_What the task asks_.
Please say how many lines in the material include the string "webapp", and nothing else.
START Records to use
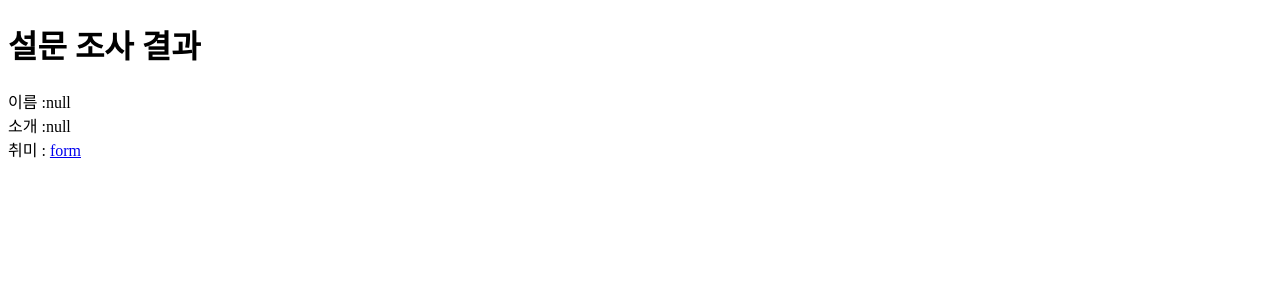
Repository: KimJaeHwan98/tomcat01
Page: http://localhost/3_req_res/quiz/ex01_result.jsp
The author's editor kept a copy of each file at every save. The page is drawn from the files as they stood at one save, then again after the next save.
The browser window is 1280 px wide. The pictures show the whole page.
The page is served by Tomcat 9.

Above is the page before, as saved 2024-04-29 06:26:38.

### 3_req_res/src/main/webapp/quiz/ex01_result.jsp
<%@ page language="java" contentType="text/html; charset=UTF-8"
    pageEncoding="UTF-8"%>
<!DOCTYPE html>
<html>
<head>
<meta charset="UTF-8">
<title>Insert title here</title>
</head>
<body>
<%request.setCharacterEncoding("utf-8"); %>
<h1>설문 조사 결과</h1>
이름 :<%=request.getParameter("a1") %><br>
소개 :<%=request.getParameter("a2") %><br>
취미 : <%
	String[] chks = request.getParameterValues("chk");
	if(chks != null)
	for(String s : chks) {
		out.print(s + "<br>");
	}

	%>
<a href="ex01_form.jsp">form</a>
</body>
</html>

After the next save:
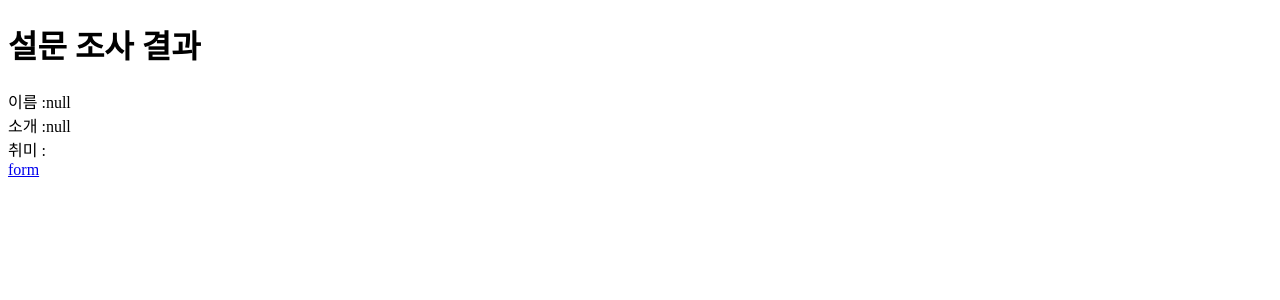
Saved 8 s later.
--- a/3_req_res/src/main/webapp/quiz/ex01_result.jsp
+++ b/3_req_res/src/main/webapp/quiz/ex01_result.jsp
@@ -18,7 +18,7 @@
 		out.print(s + "<br>");
 	}
 
-	%>
+	%><br>
 <a href="ex01_form.jsp">form</a>
 </body>
 </html>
END Records to use
_Answer box_.
3